_REQUIRED WORK_
Copy each line of the following material that has the string "left".
**********
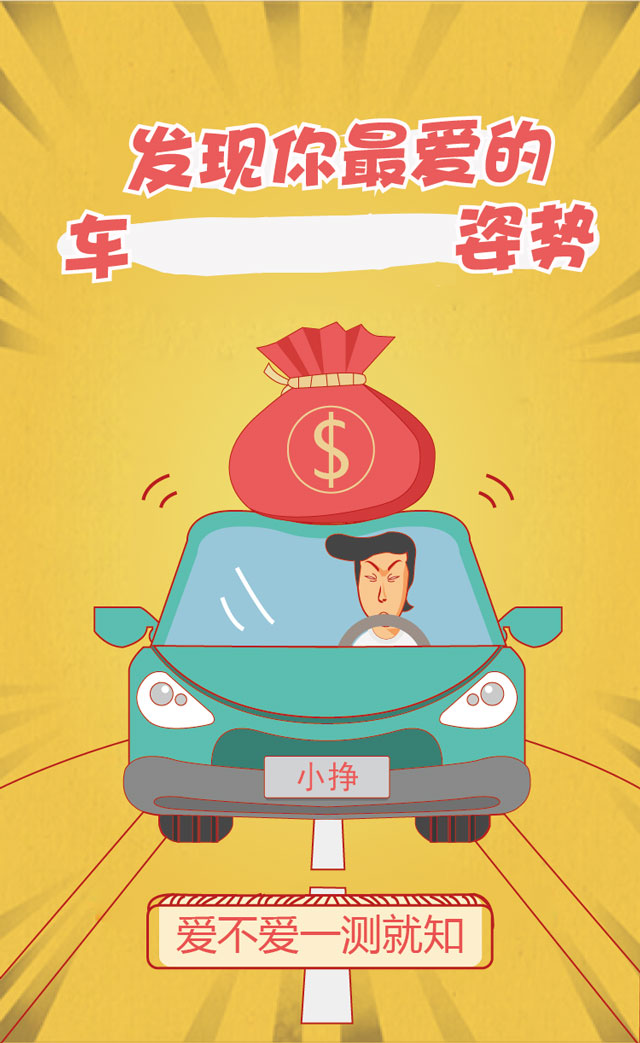
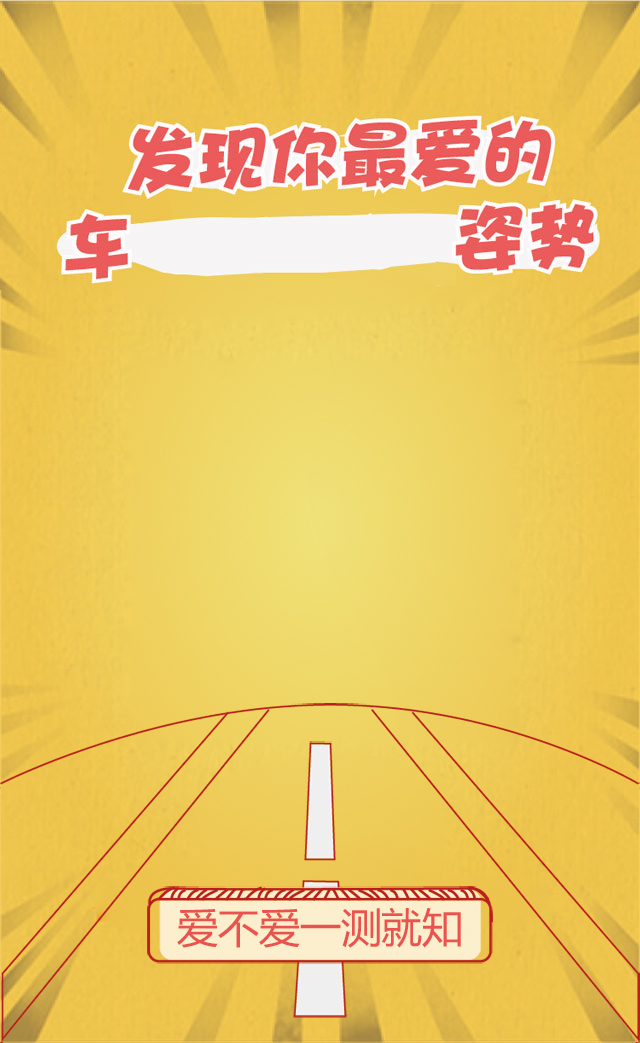
修改

diff --git a/css/style.css b/css/style.css
@@ -4211,6 +4211,16 @@ html#html body {
   left: 3.1rem;
   -webkit-animation: swing 1.3s 0s linear both infinite;
 }
+.Y5-cons .sc-con-1 .sc-2 {
+  background: url(../images/sc-1-1.png) no-repeat;
+  width: 10.13043478rem;
+  height: 12.5rem;
+  background-size: cover;
+  position: absolute;
+  top: 9.25rem;
+  left: 3.1rem;
+  -webkit-animation: zoomIn 1.5s 0s ease both ;
+}
 .Y5-cons .sc-con-2 .sc-1 {
   background: url(../images/sc-2-1.png) no-repeat;
   width: 2.9rem;

diff --git a/css/style.less b/css/style.less
@@ -1605,6 +1605,16 @@ html#html body {height: 100%;}
 			left: 62*@rem;
 			.swing;
 		}
+		.sc-2{
+			background: url(../images/sc-1-1.png) no-repeat;
+			width: 466/2.3*@rem;
+			height: 575/2.3*@rem;
+			background-size: cover;
+			position: absolute;
+			top: 185*@rem;
+			left: 62*@rem;
+			.zoomIn;
+		}
 	}
 	.sc-con-2{
 		.sc-1{

diff --git a/Y5-1.php b/Y5-1.php
@@ -17,6 +17,7 @@
             </div>
             <div class="sc-con-1">
                 <div class="sc-1"></div>
+                <div class="sc-2"></div>
             </div>
             <a href="Y5-2.php" class="hbtn btn1-1"></a>
         </div>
**********
_ANSWER FOR THE TASK_
   left: 3.1rem;
+  left: 3.1rem;
 			left: 62*@rem;
+			left: 62*@rem;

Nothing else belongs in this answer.